Would You Drink Less Soda If It Was Taxed Higher?

Close Up Of Girl Drinking Sugary Fizzy Soda From Glass With StrawDo you think you’d consume less sugar if sugary drinks like soda and energy drinks were taxed at an additional rate?

A new study suggests you likely would not.


New research looking at the city of Philadelphia’s tax on sugar-sweetened drinks found that all it really did was turn people to eating more sugary foods or travelling beyond city limits to get their sodas, etc.

In fact, the taxes were essentially associated with increased consumption of sugar.

City officials had hoped that a tax on sugary drinks would get people to consume less sugar, a major driver of the obesity epidemic, type-2 diabetes, and heart disease, much in the way taxes on tobacco have led to significant reductions in cigarette smoking.
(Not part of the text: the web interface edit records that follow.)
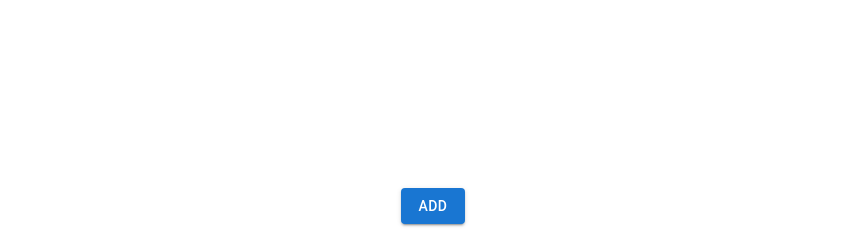
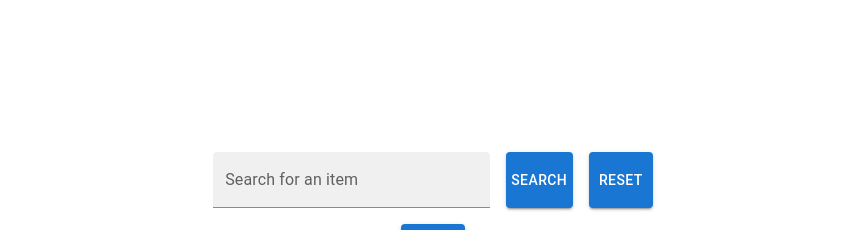
Before and after one commit to allenshamrock/pantry, a Next.js app: page / in a window 1280 px wide. Shown: the top 230 px of the page, without its empty margins (207-1072 px from the left). Built offline with nearby package versions, Linux system fonts and the light colour scheme; no server answers; the database is empty.

Commit message:
{Enh}:Implemented the search feature to easily find items & the reset it back to the previous items

```diff
--- a/app/page.js
+++ b/app/page.js
@@ -36,13 +36,14 @@ export default function Home() {
   };
   const [itemName, setItemName] = useState("");
   const [pantry, setPantry] = useState([]);
+  const [filteredPantry, setFilteredPantry] = useState([]);
   const [open, setOpen] = useState(false);
   const handleOpen = () => setOpen(true);
   const handleClose = () => setOpen(false);
 
-  //Getting items from the db (GET)
+  // Getting items from the db (GET)
   const updatePantry = async () => {
-    //Get a list of items in the pantry
+    // Get a list of items in the pantry
     const snapshot = query(collection(firestore, "pantry"));
     const docs = await getDocs(snapshot);
     const pantryList = [];
@@ -50,31 +51,29 @@ export default function Home() {
       pantryList.push({ name: doc.id, ...doc.data() });
     });
     setPantry(pantryList);
+    setFilteredPantry(pantryList);
     console.log(pantryList);
   };
   useEffect(() => {
     updatePantry();
   }, []);
 
-  //Adding items to the db(POST)
+  // Adding items to the db (POST)
   const addItem = async (item) => {
-    // console.log(item);
     const docRef = doc(collection(firestore, "pantry"), item);
-    //Check if item already exists
+    // Check if item already exists
     const docSnap = await getDoc(docRef);
     if (docSnap.exists()) {
       const { count } = docSnap.data();
-      console.log(docSnap.data());
       await setDoc(docRef, { count: count + 1 });
     } else {
       await setDoc(docRef, { count: 1 });
     }
     await updatePantry();
-
-    setItemName(""); //Resetting the input field back to an empty string
+    setItemName(""); // Resetting the input field back to an empty string
   };
 
-  //Removing items to the db(DELETE)
+  // Removing items from the db (DELETE)
   const removeItems = async (item) => {
     const docRef = doc(collection(firestore, "pantry"), item);
     const docSnap = await getDoc(docRef);
@@ -86,8 +85,24 @@ export default function Home() {
         await setDoc(docRef, { count: count - 1 });
       }
     }
-    updatePantry()
+    updatePantry();
   };
+
+  // Filtering an existing item
+  const handleSearch = () => {
+    const filteredItems = pantry.filter((item) =>
+      item.name.toLowerCase().includes(itemName.toLowerCase())
+    );
+    setFilteredPantry(filteredItems);
+    setItemName(""); // Clear the search input field
+  };
+
+  // Resetting the filtered items to the full list
+  const resetFilter = () => {
+    setFilteredPantry(pantry);
+    setItemName("");
+  };
+
   return (
     <Box
       width="100vw"
@@ -98,6 +113,28 @@ export default function Home() {
       flexDirection={"column"}
       gap={2}
     >
+      <Box
+        display={"flex"}
+        direction={"row"}
+        justifyContent={"center"}
+        alignContent={"center"}
+        gap={2}
+      >
+        <TextField
+          label="Search for an item"
+          id="filled-hidden-label-normal"
+          variant="filled"
+          fullWidth
+          value={itemName}
+          onChange={(e) => setItemName(e.target.value)}
+        />
+        <Button variant="contained" onClick={handleSearch}>
+          Search
+        </Button>
+        <Button variant="contained"onClick={resetFilter}>
+          Reset
+        </Button>
+      </Box>
       <Modal
         open={open}
         onClose={handleClose}
@@ -148,7 +185,7 @@ export default function Home() {
           </Typography>
         </Box>
         <Stack width={"800px"} height={"300px"} spacing={2} overflow={"auto"}>
-          {pantry.map(({ name, count }) => (
+          {filteredPantry.map(({ name, count }) => (
             <Box
               key={name}
               width={"100%"}
@@ -160,11 +197,11 @@ export default function Home() {
               paddingX={5}
             >
               <Typography variant="h5" color={"#333"} textAlign={"center"}>
-                {/* Capitalizing the first letters of the words  */}
+                {/* Capitalizing the first letters of the words */}
                 {name.charAt(0).toUpperCase() + name.slice(1)}
               </Typography>
               <Typography variant="h5" color={"#333"} textAlign={"center"}>
-                quantity:{count}
+                quantity: {count}
               </Typography>
               <Button variant="contained" onClick={() => removeItems(name)}>
                 Delete
```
The results found that taxes led to a 31 percent drop in the sales of sugary drinks, but it increased sales of other sweetened foods and promoted trips outside the city for sugary drinks.

Researchers found that shopping for soda outside the city limits canceled out nearly 40 percent of the city’s sales decrease. Further, the tax led to a 4 percent increase in other sugary food purchases, and these purchases offset another 40 percent of the decrease in sales.

So, the tax didn’t work.

There may be a few reasons for this. One is that sugar is highly addictive, and if one source is out of reach, countless others exist to fulfill cravings. The way the tax was implemented could have also contributed to its ineffectiveness.

Instead of taxing all sugary products or taxing products based on sugar volume with a graduated system, it was a flat tax for all sugar drinks. Removing tax on other beverages, like water, may have also changed the results.


Getting off of a high-sugar diet can be very difficult. People can go through withdrawal and may find that they feel anxious and are unable to taste food. These symptoms, however, will subside.

Plenty of naturally sweet fruits, for example, may help with cravings. Pears, pineapple, apples, strawberries, and melons are just a few.

Good things happen when you eat less sugar, but you have to make the decision to do so. Read labels and eat more consciously to reduce weight and diabetes and heart disease risk.

Author Bio

About eight years ago, Mat Lecompte had an epiphany. He’d been ignoring his health and suddenly realized he needed to do something about it. Since then, through hard work, determination and plenty of education, he has transformed his life. He’s changed his body composition by learning the ins and outs of nutrition, exercise, and fitness and wants to share his knowledge with you. Starting as a journalist over 10 years ago, Mat has not only honed his belief system and approach with practical experience, but he has also worked closely with nutritionists, dieticians, athletes, and fitness professionals. He embraces natural healing methods and believes that diet, exercise and willpower are the foundation of a healthy, happy, and drug-free existence.